Most of this archetype's feats focus buffing this aura with other combat bonuses, such as providing temp HP and free movement actions, but others give allies special actions to use in place of reactions. This makes the Marshal a lot like the Warlord class from 4E.

The Archetypes of Pathfinder 2nd Edition
Core Rule Book: Alchemist - Barbarian - Bard - Champion - Cleric - Druid
Fighter - Monk - Ranger - Rogue - Sorcerer - Wizard
Lost Omens Setting Guide: Crimson Assassin - Duelist - Guild Agent - Hellknight Armiger

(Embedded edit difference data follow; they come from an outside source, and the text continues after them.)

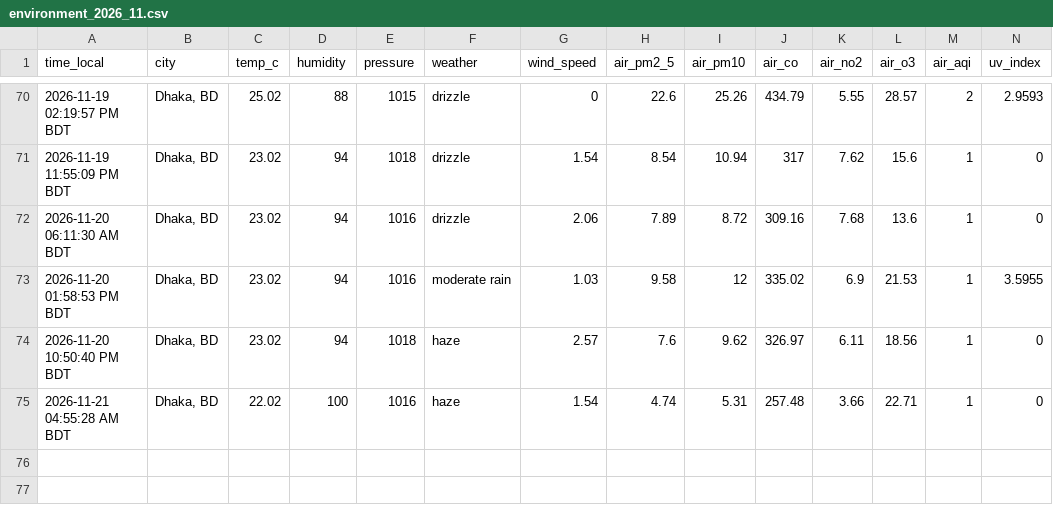
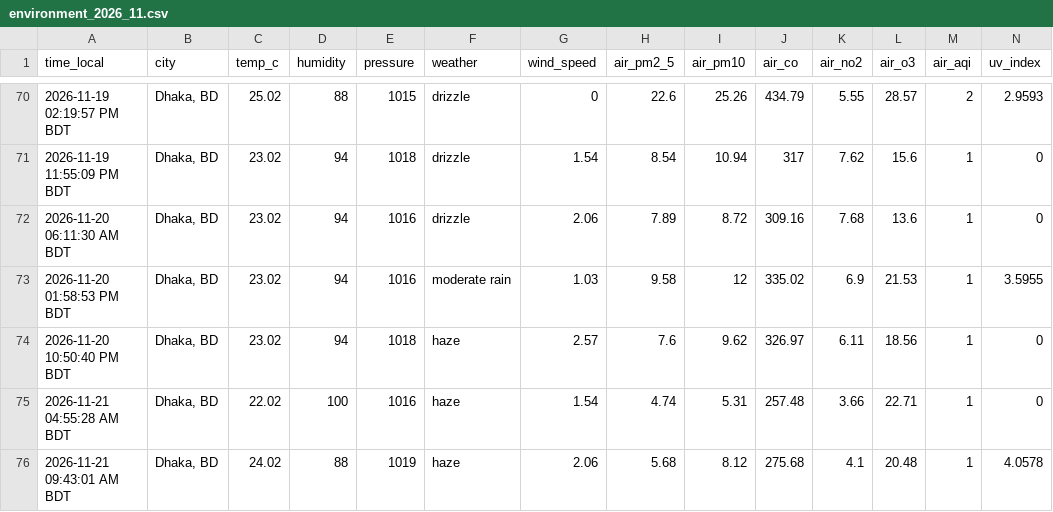
Before and after one commit to syedraihanali/dhaka-environment-logger, a CSV file: data/csv/environment_2026_11.csv, drawn as a sheet; only a part is shown, gaps mark what is left out.

Commit message:
Dhaka environment update: 2026-11-21 09:43 AM BDT

```diff
--- a/data/csv/environment_2026_11.csv
+++ b/data/csv/environment_2026_11.csv
@@ -75 +75,2 @@ time_local,city,temp_c,humidity,pressure,weather,wind_speed,air_pm2_5,air_pm10,a
 2026-11-21 04:55:28 AM BDT,"Dhaka, BD",22.02,100,1016,haze,1.54,4.74,5.31,257.48,3.66,22.71,1,0
+2026-11-21 09:43:01 AM BDT,"Dhaka, BD",24.02,88,1019,haze,2.06,5.68,8.12,275.68,4.1,20.48,1,4.0578
```
Also changed, not shown: 1 other file.
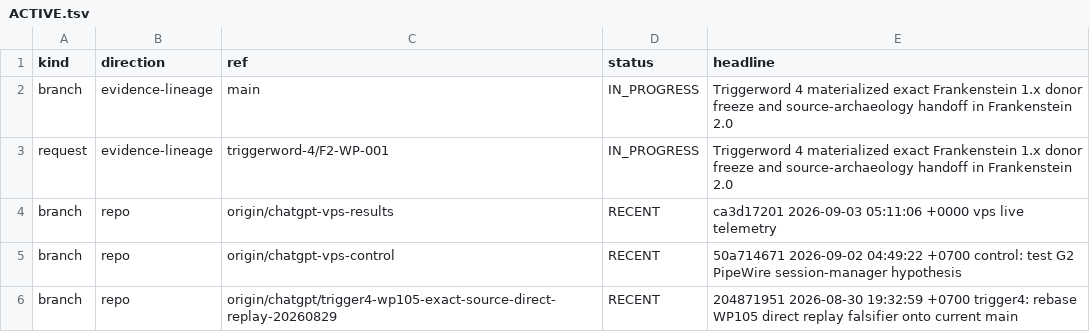
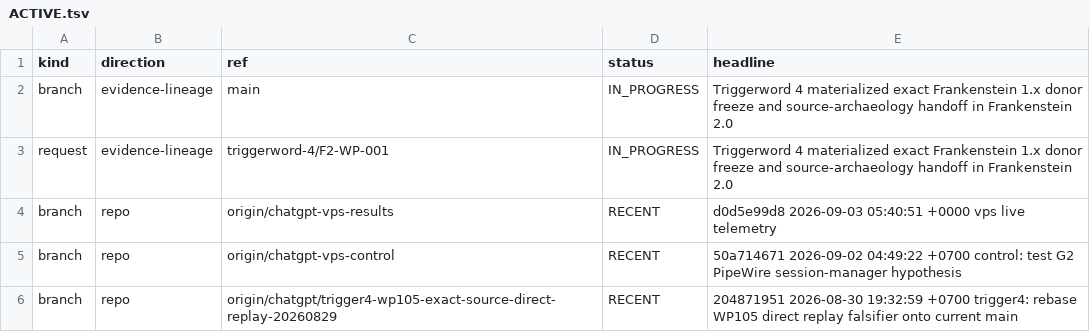
Before and after one commit to gschaidergabriel/Cognitive-devmachine, a TSV file: research_entity/00_CURRENT/ACTIVE.tsv, drawn as a sheet; only a part is shown.

Commit message:
current: refresh token-efficient research state [skip ci]

```diff
--- a/research_entity/00_CURRENT/ACTIVE.tsv
+++ b/research_entity/00_CURRENT/ACTIVE.tsv
@@ -3,3 +3,3 @@ branch	evidence-lineage	main	IN_PROGRESS	Triggerword 4 materialized exact Franke
 request	evidence-lineage	triggerword-4/F2-WP-001	IN_PROGRESS	Triggerword 4 materialized exact Frankenstein 1.x donor freeze and source-archaeology handoff in Frankenstein 2.0
-branch	repo	origin/chatgpt-vps-results	RECENT	ca3d17201 2026-09-03 05:11:06 +0000 vps live telemetry
+branch	repo	origin/chatgpt-vps-results	RECENT	d0d5e99d8 2026-09-03 05:40:51 +0000 vps live telemetry
 branch	repo	origin/chatgpt-vps-control	RECENT	50a714671 2026-09-02 04:49:22 +0700 control: test G2 PipeWire session-manager hypothesis
```
Also changed, not shown: research_entity/00_CURRENT/RECENT.tsv, 15 other files.
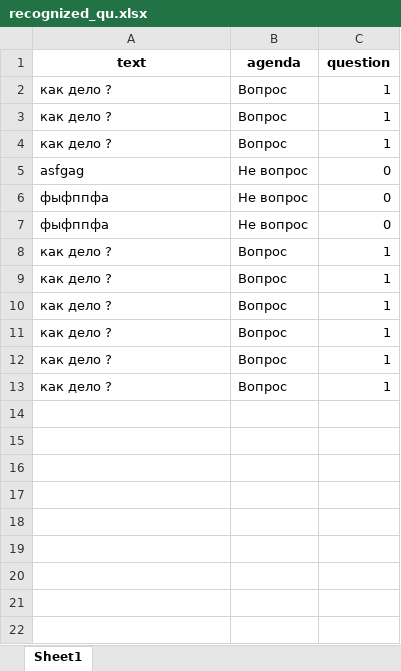
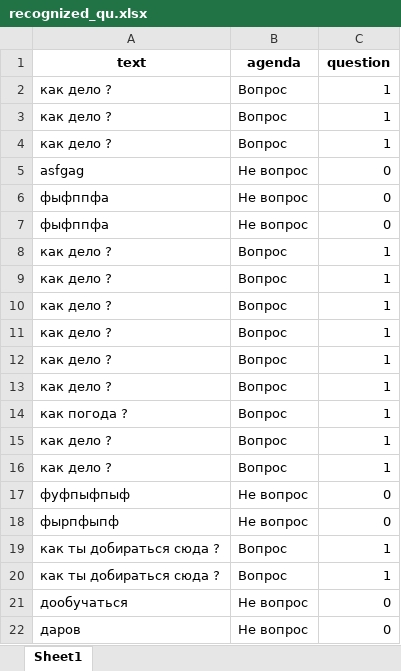
Before and after one commit to maxim-polyakov/MisaTelegramBot, an Excel workbook: recognized_sets/recognized_qu.xlsx, sheet Sheet1, drawn as a sheet; values as stored, in another font and other column widths than the file's, no borders; the diff names each change by its address in the sheet, - before the commit and + after, or states it on an @@ line.

```diff
--- a/recognized_sets/recognized_qu.xlsx (sheet Sheet1)
+++ b/recognized_sets/recognized_qu.xlsx (sheet Sheet1)
+row 14: как погода ? | Вопрос | 1
+row 15: как дело ? | Вопрос | 1
+row 16: как дело ? | Вопрос | 1
+row 17: фуфпыфпыф | Не вопрос | 0
+row 18: фырпфыпф | Не вопрос | 0
+row 19: как ты добираться сюда ? | Вопрос | 1
+row 20: как ты добираться сюда ? | Вопрос | 1
+row 21: дообучаться | Не вопрос | 0
+row 22: даров | Не вопрос | 0
```
Also changed, not shown: datasets/multyclasesset.xlsx, recognized_sets/non_recognized.xlsx, 13 other files.
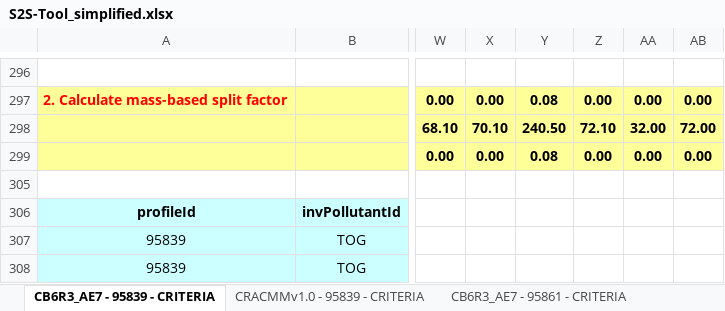
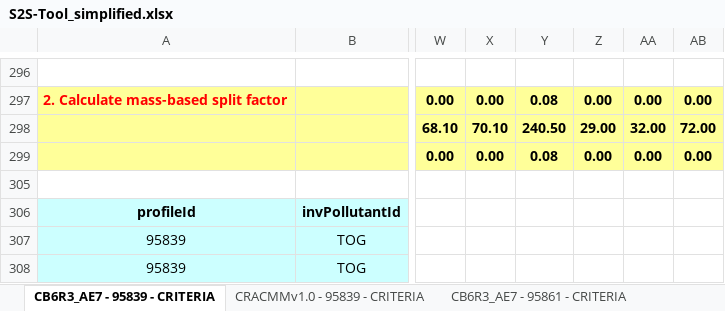
Before and after one commit to USEPA/S2S-Tool, an Excel workbook: documentation/S2S-Tool_simplified.xlsx, sheet CB6R3_AE7 - 95839 - CRITERIA, drawn as a sheet; only a part is shown, gaps mark what is left out; values as stored, in another font and other column widths than the file's, no borders; the diff covers the shown part only; the diff names each change by its address in the sheet, - before the commit and + after, or states it on an @@ line.

```diff
--- a/documentation/S2S-Tool_simplified.xlsx (sheet CB6R3_AE7 - 95839 - CRITERIA)
+++ b/documentation/S2S-Tool_simplified.xlsx (sheet CB6R3_AE7 - 95839 - CRITERIA)
-Z298: 72.10
+Z298: 29.00
```
Also changed, not shown: 8 edited cells elsewhere in this sheet, sheet CB6R3_AE7 - 95861 - CRITERIA, sheet MW - CB6R3_AE7, 3 other files.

Lion Blade - Living Monolith - Magic Warrior - Runescarred - Sentry - Student of Perfection
Lost Omens Character Guide: Hellknight - Spellmaster - Firebrand - Lastwall Knights
Adventure Path Juggler Dedication - Staff Acrobat Archetype - Zephyr Guard Archetype
Advanced Player's Guide Acrobat - Archaeologist - Archer - Assassin - Bastion - Beastmaster - Blessed One - Bounty Hunter - Cavalier - Celebrity - Dandy - Duelist - Eldritch Archer - Familiar Master - Gladiator - Herbalist - Horizon Walker - Investigator - Linguist- Loremaster - Marshal -Martial Artist - Mauler - Medic - Oracle - Pirate - Poisoner - Ritualist - Scout - Scroll Trickster - Scourger -Sentinel - Shadowdancer - Snarecrafter -Swashbuckler - Talisman Dabbler - Vigilante - Viking - Weapon Improviser -Witch
Secrets of Magic: Magus - Summoner - Wellspring Mage